■ PROBLEM DESCRIPTION
All of the data should be restated word for word, with the pictures omitted.

■ Edit difference data

########################################

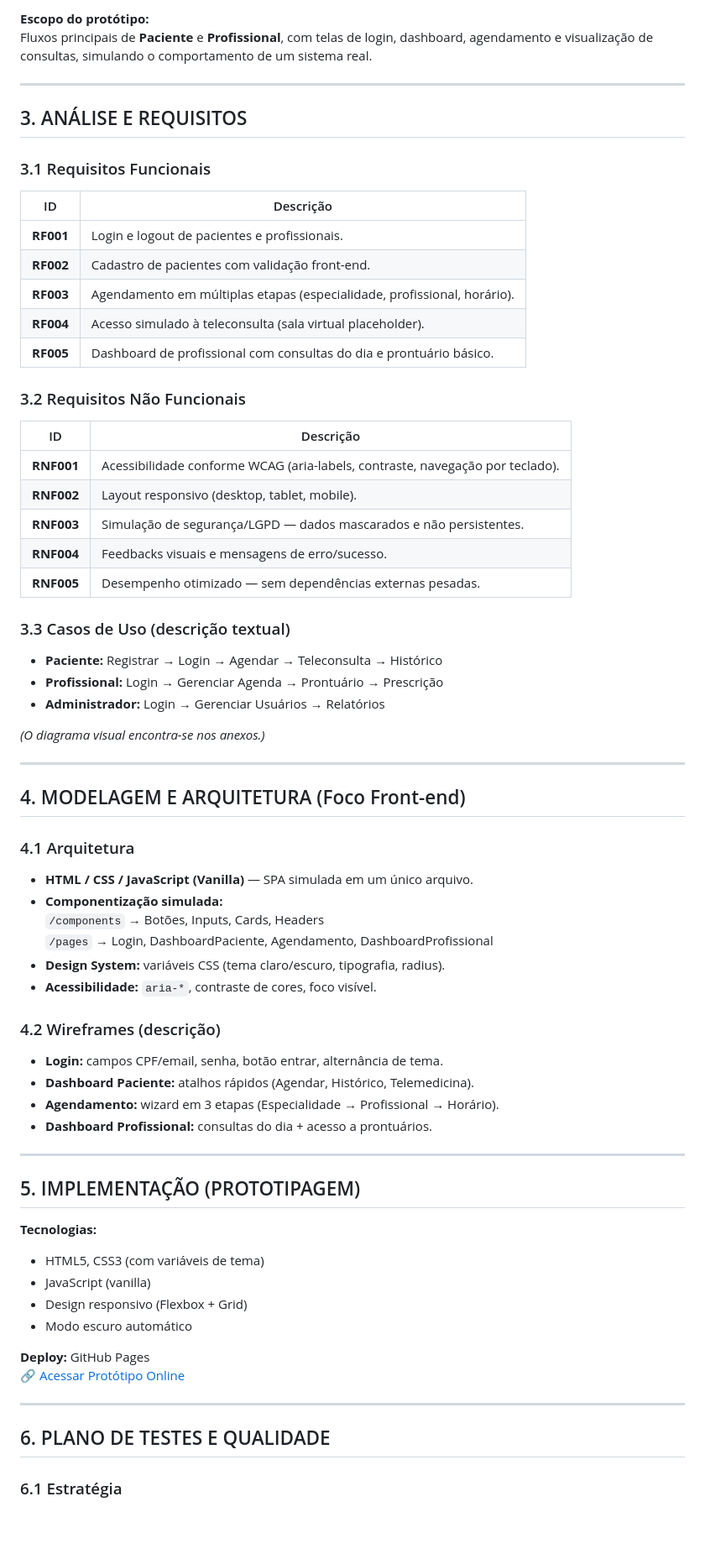
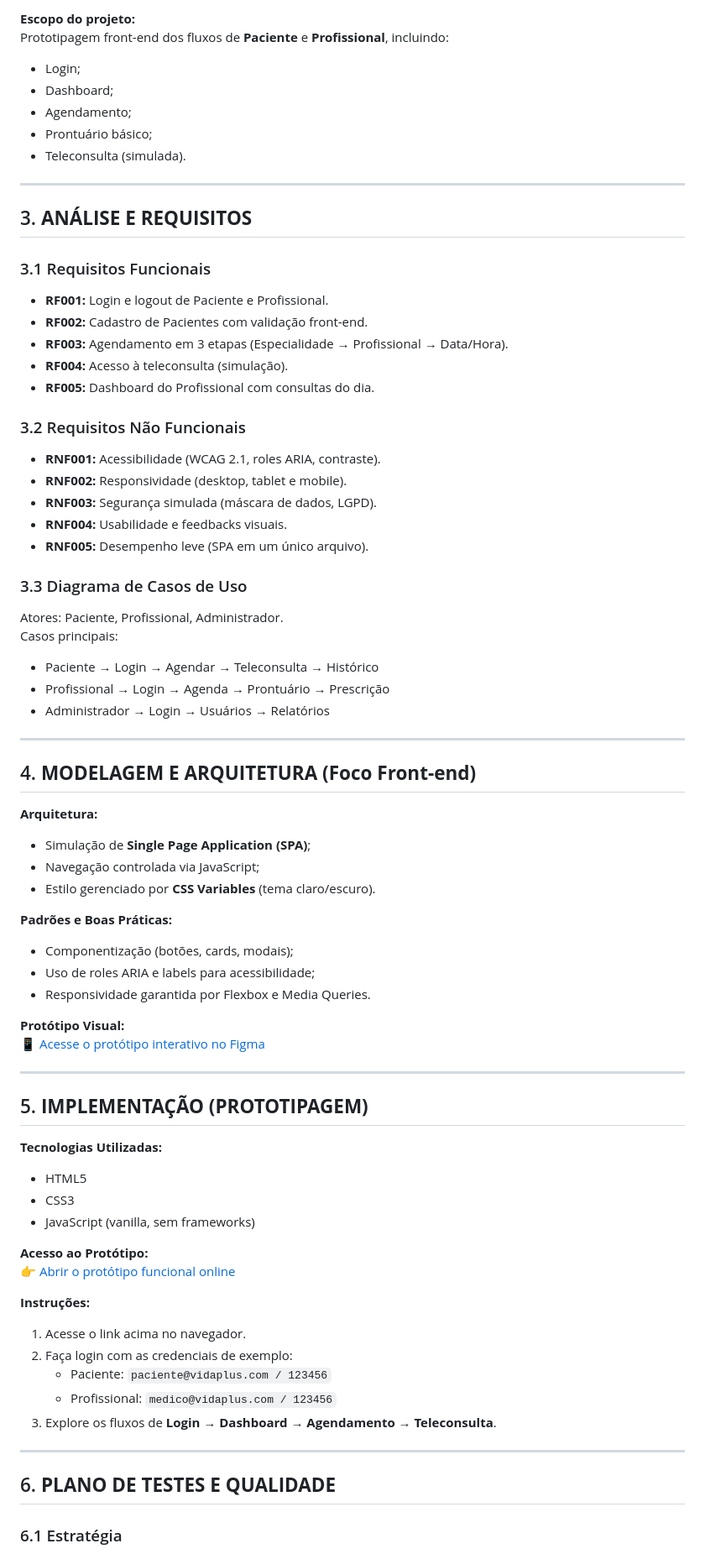
Before and after one commit to AlanCoelhoGomes/Projeto_4559969_Alan_Coelho_Gomes, a Markdown page: README.md, the part around the change printed below. Shown: that part at 84% size. Rendered like a GitHub page; blank space fills up the shorter version.

```diff
--- a/README.md
+++ b/README.md
@@ -68,69 +72,75 @@ A VidaPlus administra clínicas, hospitais e serviços de home care. A organiza
 
-**Escopo do protótipo:**
-Fluxos principais de **Paciente** e **Profissional**, com telas de login, dashboard, agendamento e visualização de consultas, simulando o comportamento de um sistema real.
+**Escopo do projeto:**
+Prototipagem front-end dos fluxos de **Paciente** e **Profissional**, incluindo:
+- Login;
+- Dashboard;
+- Agendamento;
+- Prontuário básico;
+- Teleconsulta (simulada).
 
 ---
 
-## 3. ANÁLISE E REQUISITOS
+## 3. **ANÁLISE E REQUISITOS**
 
 ### 3.1 Requisitos Funcionais
-| ID | Descrição |
-|----|------------|
-| **RF001** | Login e logout de pacientes e profissionais. |
-| **RF002** | Cadastro de pacientes com validação front-end. |
-| **RF003** | Agendamento em múltiplas etapas (especialidade, profissional, horário). |
-| **RF004** | Acesso simulado à teleconsulta (sala virtual placeholder). |
-| **RF005** | Dashboard de profissional com consultas do dia e prontuário básico. |
+- **RF001:** Login e logout de Paciente e Profissional.
+- **RF002:** Cadastro de Pacientes com validação front-end.
+- **RF003:** Agendamento em 3 etapas (Especialidade → Profissional → Data/Hora).
+- **RF004:** Acesso à teleconsulta (simulação).
+- **RF005:** Dashboard do Profissional com consultas do dia.
 
 ### 3.2 Requisitos Não Funcionais
-| ID | Descrição |
-|----|------------|
-| **RNF001** | Acessibilidade conforme WCAG (aria-labels, contraste, navegação por teclado). |
-| **RNF002** | Layout responsivo (desktop, tablet, mobile). |
-| **RNF003** | Simulação de segurança/LGPD — dados mascarados e não persistentes. |
-| **RNF004** | Feedbacks visuais e mensagens de erro/sucesso. |
-| **RNF005** | Desempenho otimizado — sem dependências externas pesadas. |
+- **RNF001:** Acessibilidade (WCAG 2.1, roles ARIA, contraste).
+- **RNF002:** Responsividade (desktop, tablet e mobile).
+- **RNF003:** Segurança simulada (máscara de dados, LGPD).
+- **RNF004:** Usabilidade e feedbacks visuais.
+- **RNF005:** Desempenho leve (SPA em um único arquivo).
 
-### 3.3 Casos de Uso (descrição textual)
-- **Paciente:** Registrar → Login → Agendar → Teleconsulta → Histórico
-- **Profissional:** Login → Gerenciar Agenda → Prontuário → Prescrição
-- **Administrador:** Login → Gerenciar Usuários → Relatórios
-
-*(O diagrama visual encontra-se nos anexos.)*
+### 3.3 Diagrama de Casos de Uso
+Atores: Paciente, Profissional, Administrador.
+Casos principais:
+- Paciente → Login → Agendar → Teleconsulta → Histórico
+- Profissional → Login → Agenda → Prontuário → Prescrição
+- Administrador → Login → Usuários → Relatórios
 
 ---
 
-## 4. MODELAGEM E ARQUITETURA (Foco Front-end)
+## 4. **MODELAGEM E ARQUITETURA (Foco Front-end)**
 
-### 4.1 Arquitetura
-- **HTML / CSS / JavaScript (Vanilla)** — SPA simulada em um único arquivo.
-- **Componentização simulada:**
-  `/components` → Botões, Inputs, Cards, Headers
-  `/pages` → Login, DashboardPaciente, Agendamento, DashboardProfissional
-- **Design System:** variáveis CSS (tema claro/escuro, tipografia, radius).
-- **Acessibilidade:** `aria-*`, contraste de cores, foco visível.
+**Arquitetura:**
+- Simulação de **Single Page Application (SPA)**;
+- Navegação controlada via JavaScript;
+- Estilo gerenciado por **CSS Variables** (tema claro/escuro).
 
-### 4.2 Wireframes (descrição)
-- **Login:** campos CPF/email, senha, botão entrar, alternância de tema.
-- **Dashboard Paciente:** atalhos rápidos (Agendar, Histórico, Telemedicina).
-- **Agendamento:** wizard em 3 etapas (Especialidade → Profissional → Horário).
-- **Dashboard Profissional:** consultas do dia + acesso a prontuários.
+**Padrões e Boas Práticas:**
+- Componentização (botões, cards, modais);
+- Uso de roles ARIA e labels para acessibilidade;
+- Responsividade garantida por Flexbox e Media Queries.
+
+**Protótipo Visual:**
+📱 [Acesse o protótipo interativo no Figma](https://www.figma.com/design/2hIqSbNH2YvvkW3jlzxX5p/Projeto_4559969_Alan_Coelho_Gomes?node-id=0-1&t=eg9PfDDUXNUHTU5J-1)
 
 ---
 
-## 5. IMPLEMENTAÇÃO (PROTOTIPAGEM)
+## 5. **IMPLEMENTAÇÃO (PROTOTIPAGEM)**
 
-**Tecnologias:**
-- HTML5, CSS3 (com variáveis de tema)
-- JavaScript (vanilla)
-- Design responsivo (Flexbox + Grid)
-- Modo escuro automático
+**Tecnologias Utilizadas:**
+- HTML5
+- CSS3
+- JavaScript (vanilla, sem frameworks)
 
-**Deploy:** GitHub Pages
-🔗 [Acessar Protótipo Online](https://alancoelhogomes.github.io/Projeto_4559969_Alan_Coelho_Gomes/)
+**Acesso ao Protótipo:**
+👉 [Abrir o protótipo funcional online](https://alancoelhogomes.github.io/Projeto_4559969_Alan_Coelho_Gomes/)
+
+**Instruções:**
+1. Acesse o link acima no navegador.
+2. Faça login com as credenciais de exemplo:
+   - Paciente: `paciente@vidaplus.com / 123456`
+   - Profissional: `medico@vidaplus.com / 123456`
+3. Explore os fluxos de **Login → Dashboard → Agendamento → Teleconsulta**.
 
 ---
 
-## 6. PLANO DE TESTES E QUALIDADE
+## 6. **PLANO DE TESTES E QUALIDADE**
 
 ### 6.1 Estratégia
```
Also changed, not shown: other parts of README.md (+75 -69 lines).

########################################

■ OUTPUT OF THE TASK
Before and after one commit to AlanCoelhoGomes/Projeto_4559969_Alan_Coelho_Gomes, a Markdown page: README.md, the part around the change printed below. Shown: that part at 84% size. Rendered like a GitHub page; blank space fills up the shorter version.

```diff
--- a/README.md
+++ b/README.md
@@ -68,69 +72,75 @@ A VidaPlus administra clínicas, hospitais e serviços de home care. A organiza
 
-**Escopo do protótipo:**
-Fluxos principais de **Paciente** e **Profissional**, com telas de login, dashboard, agendamento e visualização de consultas, simulando o comportamento de um sistema real.
+**Escopo do projeto:**
+Prototipagem front-end dos fluxos de **Paciente** e **Profissional**, incluindo:
+- Login;
+- Dashboard;
+- Agendamento;
+- Prontuário básico;
+- Teleconsulta (simulada).
 
 ---
 
-## 3. ANÁLISE E REQUISITOS
+## 3. **ANÁLISE E REQUISITOS**
 
 ### 3.1 Requisitos Funcionais
-| ID | Descrição |
-|----|------------|
-| **RF001** | Login e logout de pacientes e profissionais. |
-| **RF002** | Cadastro de pacientes com validação front-end. |
-| **RF003** | Agendamento em múltiplas etapas (especialidade, profissional, horário). |
-| **RF004** | Acesso simulado à teleconsulta (sala virtual placeholder). |
-| **RF005** | Dashboard de profissional com consultas do dia e prontuário básico. |
+- **RF001:** Login e logout de Paciente e Profissional.
+- **RF002:** Cadastro de Pacientes com validação front-end.
+- **RF003:** Agendamento em 3 etapas (Especialidade → Profissional → Data/Hora).
+- **RF004:** Acesso à teleconsulta (simulação).
+- **RF005:** Dashboard do Profissional com consultas do dia.
 
 ### 3.2 Requisitos Não Funcionais
-| ID | Descrição |
-|----|------------|
-| **RNF001** | Acessibilidade conforme WCAG (aria-labels, contraste, navegação por teclado). |
-| **RNF002** | Layout responsivo (desktop, tablet, mobile). |
-| **RNF003** | Simulação de segurança/LGPD — dados mascarados e não persistentes. |
-| **RNF004** | Feedbacks visuais e mensagens de erro/sucesso. |
-| **RNF005** | Desempenho otimizado — sem dependências externas pesadas. |
+- **RNF001:** Acessibilidade (WCAG 2.1, roles ARIA, contraste).
+- **RNF002:** Responsividade (desktop, tablet e mobile).
+- **RNF003:** Segurança simulada (máscara de dados, LGPD).
+- **RNF004:** Usabilidade e feedbacks visuais.
+- **RNF005:** Desempenho leve (SPA em um único arquivo).
 
-### 3.3 Casos de Uso (descrição textual)
-- **Paciente:** Registrar → Login → Agendar → Teleconsulta → Histórico
-- **Profissional:** Login → Gerenciar Agenda → Prontuário → Prescrição
-- **Administrador:** Login → Gerenciar Usuários → Relatórios
-
-*(O diagrama visual encontra-se nos anexos.)*
+### 3.3 Diagrama de Casos de Uso
+Atores: Paciente, Profissional, Administrador.
+Casos principais:
+- Paciente → Login → Agendar → Teleconsulta → Histórico
+- Profissional → Login → Agenda → Prontuário → Prescrição
+- Administrador → Login → Usuários → Relatórios
 
 ---
 
-## 4. MODELAGEM E ARQUITETURA (Foco Front-end)
+## 4. **MODELAGEM E ARQUITETURA (Foco Front-end)**
 
-### 4.1 Arquitetura
-- **HTML / CSS / JavaScript (Vanilla)** — SPA simulada em um único arquivo.
-- **Componentização simulada:**
-  `/components` → Botões, Inputs, Cards, Headers
-  `/pages` → Login, DashboardPaciente, Agendamento, DashboardProfissional
-- **Design System:** variáveis CSS (tema claro/escuro, tipografia, radius).
-- **Acessibilidade:** `aria-*`, contraste de cores, foco visível.
+**Arquitetura:**
+- Simulação de **Single Page Application (SPA)**;
+- Navegação controlada via JavaScript;
+- Estilo gerenciado por **CSS Variables** (tema claro/escuro).
 
-### 4.2 Wireframes (descrição)
-- **Login:** campos CPF/email, senha, botão entrar, alternância de tema.
-- **Dashboard Paciente:** atalhos rápidos (Agendar, Histórico, Telemedicina).
-- **Agendamento:** wizard em 3 etapas (Especialidade → Profissional → Horário).
-- **Dashboard Profissional:** consultas do dia + acesso a prontuários.
+**Padrões e Boas Práticas:**
+- Componentização (botões, cards, modais);
+- Uso de roles ARIA e labels para acessibilidade;
+- Responsividade garantida por Flexbox e Media Queries.
+
+**Protótipo Visual:**
+📱 [Acesse o protótipo interativo no Figma](https://www.figma.com/design/2hIqSbNH2YvvkW3jlzxX5p/Projeto_4559969_Alan_Coelho_Gomes?node-id=0-1&t=eg9PfDDUXNUHTU5J-1)
 
 ---
 
-## 5. IMPLEMENTAÇÃO (PROTOTIPAGEM)
+## 5. **IMPLEMENTAÇÃO (PROTOTIPAGEM)**
 
-**Tecnologias:**
-- HTML5, CSS3 (com variáveis de tema)
-- JavaScript (vanilla)
-- Design responsivo (Flexbox + Grid)
-- Modo escuro automático
+**Tecnologias Utilizadas:**
+- HTML5
+- CSS3
+- JavaScript (vanilla, sem frameworks)
 
-**Deploy:** GitHub Pages
-🔗 [Acessar Protótipo Online](https://alancoelhogomes.github.io/Projeto_4559969_Alan_Coelho_Gomes/)
+**Acesso ao Protótipo:**
+👉 [Abrir o protótipo funcional online](https://alancoelhogomes.github.io/Projeto_4559969_Alan_Coelho_Gomes/)
+
+**Instruções:**
+1. Acesse o link acima no navegador.
+2. Faça login com as credenciais de exemplo:
+   - Paciente: `paciente@vidaplus.com / 123456`
+   - Profissional: `medico@vidaplus.com / 123456`
+3. Explore os fluxos de **Login → Dashboard → Agendamento → Teleconsulta**.
 
 ---
 
-## 6. PLANO DE TESTES E QUALIDADE
+## 6. **PLANO DE TESTES E QUALIDADE**
 
 ### 6.1 Estratégia
```
Also changed, not shown: other parts of README.md (+75 -69 lines).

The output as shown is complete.